_EXERCISE MATERIAL_:

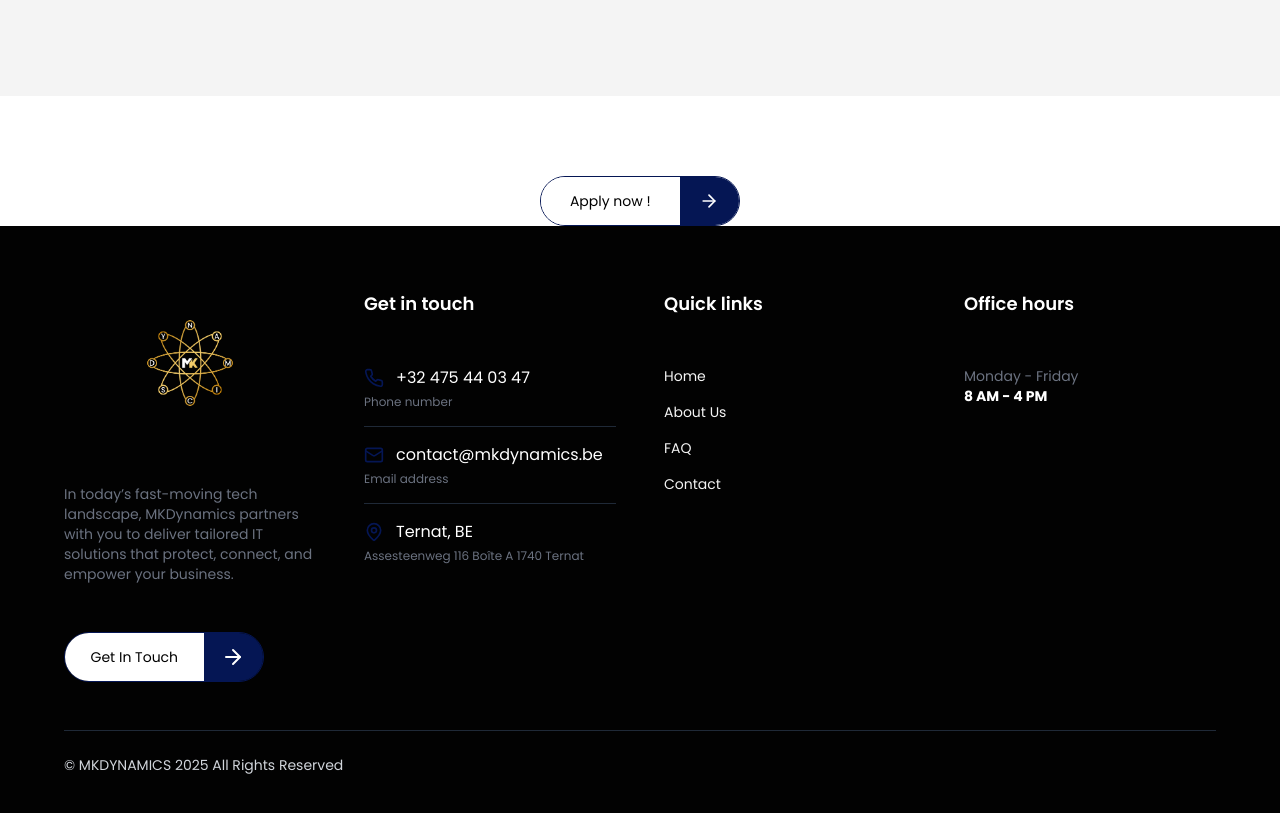
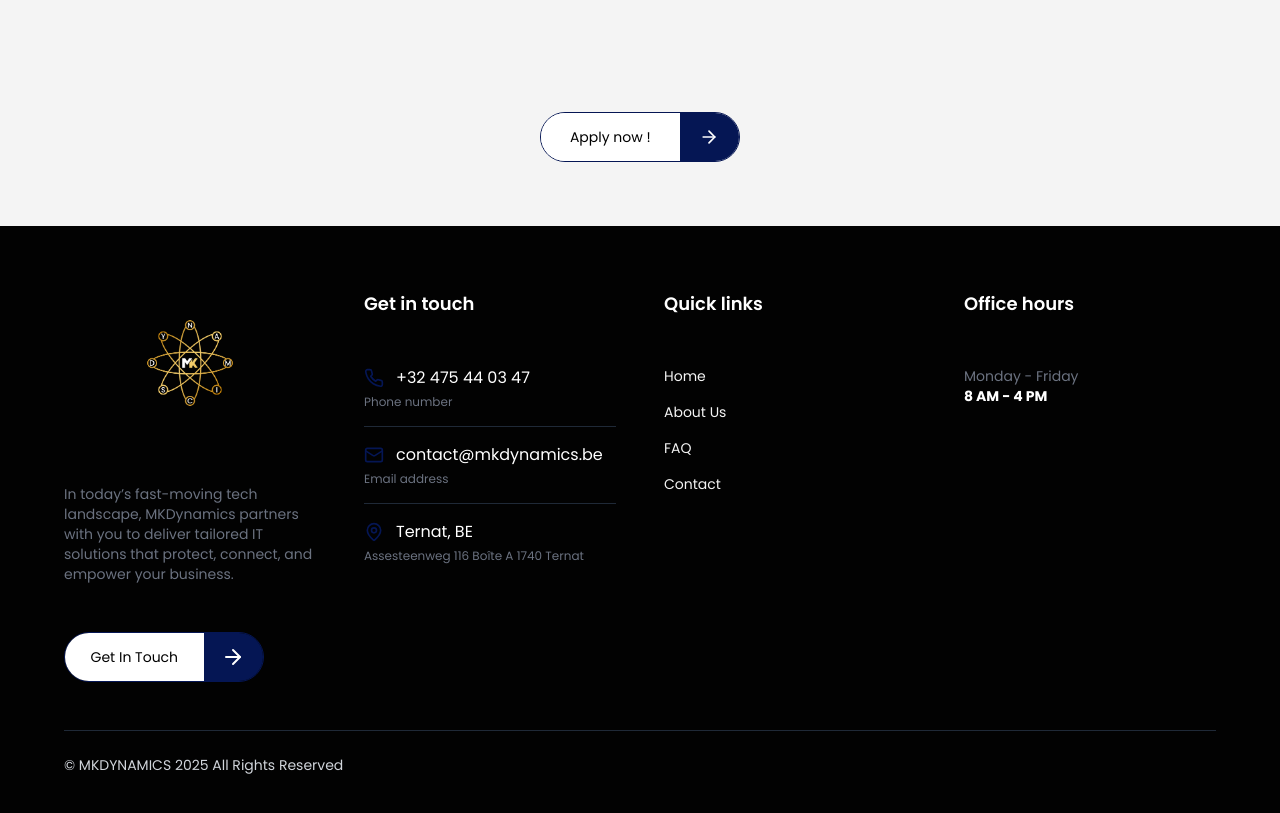
Before and after one commit to BennyKabuika/MKDynamics-Website, a Next.js app: page /Opportunity/details-security in a window 1280 px wide. Shown: the part 2929-3742 px from the top of the page. Built offline with nearby package versions, Linux system fonts and the light colour scheme.

Commit message:
adjust button apply

```diff
--- a/app/Opportunity/details-security/page.tsx
+++ b/app/Opportunity/details-security/page.tsx
@@ -116,14 +116,15 @@ export default function About() {
             <li>Knowledge of software development lifecycle for web app security insight</li>
           </ul>
         </div>
-      </section>
-      <div className="flex items-center justify-center mt-20">
+        <div className="flex items-center justify-center mt-20">
         <ButtonDefault
                 label="Apply now !"
                 onClick={(ApplyCV)}
                 icon={<ArrowRight color="white" size={20} />}
               />
         </div>
+      </section>
+
       <Footer />
     </>
   );
```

_WHAT YOU SHOULD DO_: Scan the records above and report every line with the string "details".

_SOLVED PROBLEM_:
Before and after one commit to BennyKabuika/MKDynamics-Website, a Next.js app: page /Opportunity/details-security in a window 1280 px wide. Shown: the part 2929-3742 px from the top of the page. Built offline with nearby package versions, Linux system fonts and the light colour scheme.
--- a/app/Opportunity/details-security/page.tsx
+++ b/app/Opportunity/details-security/page.tsx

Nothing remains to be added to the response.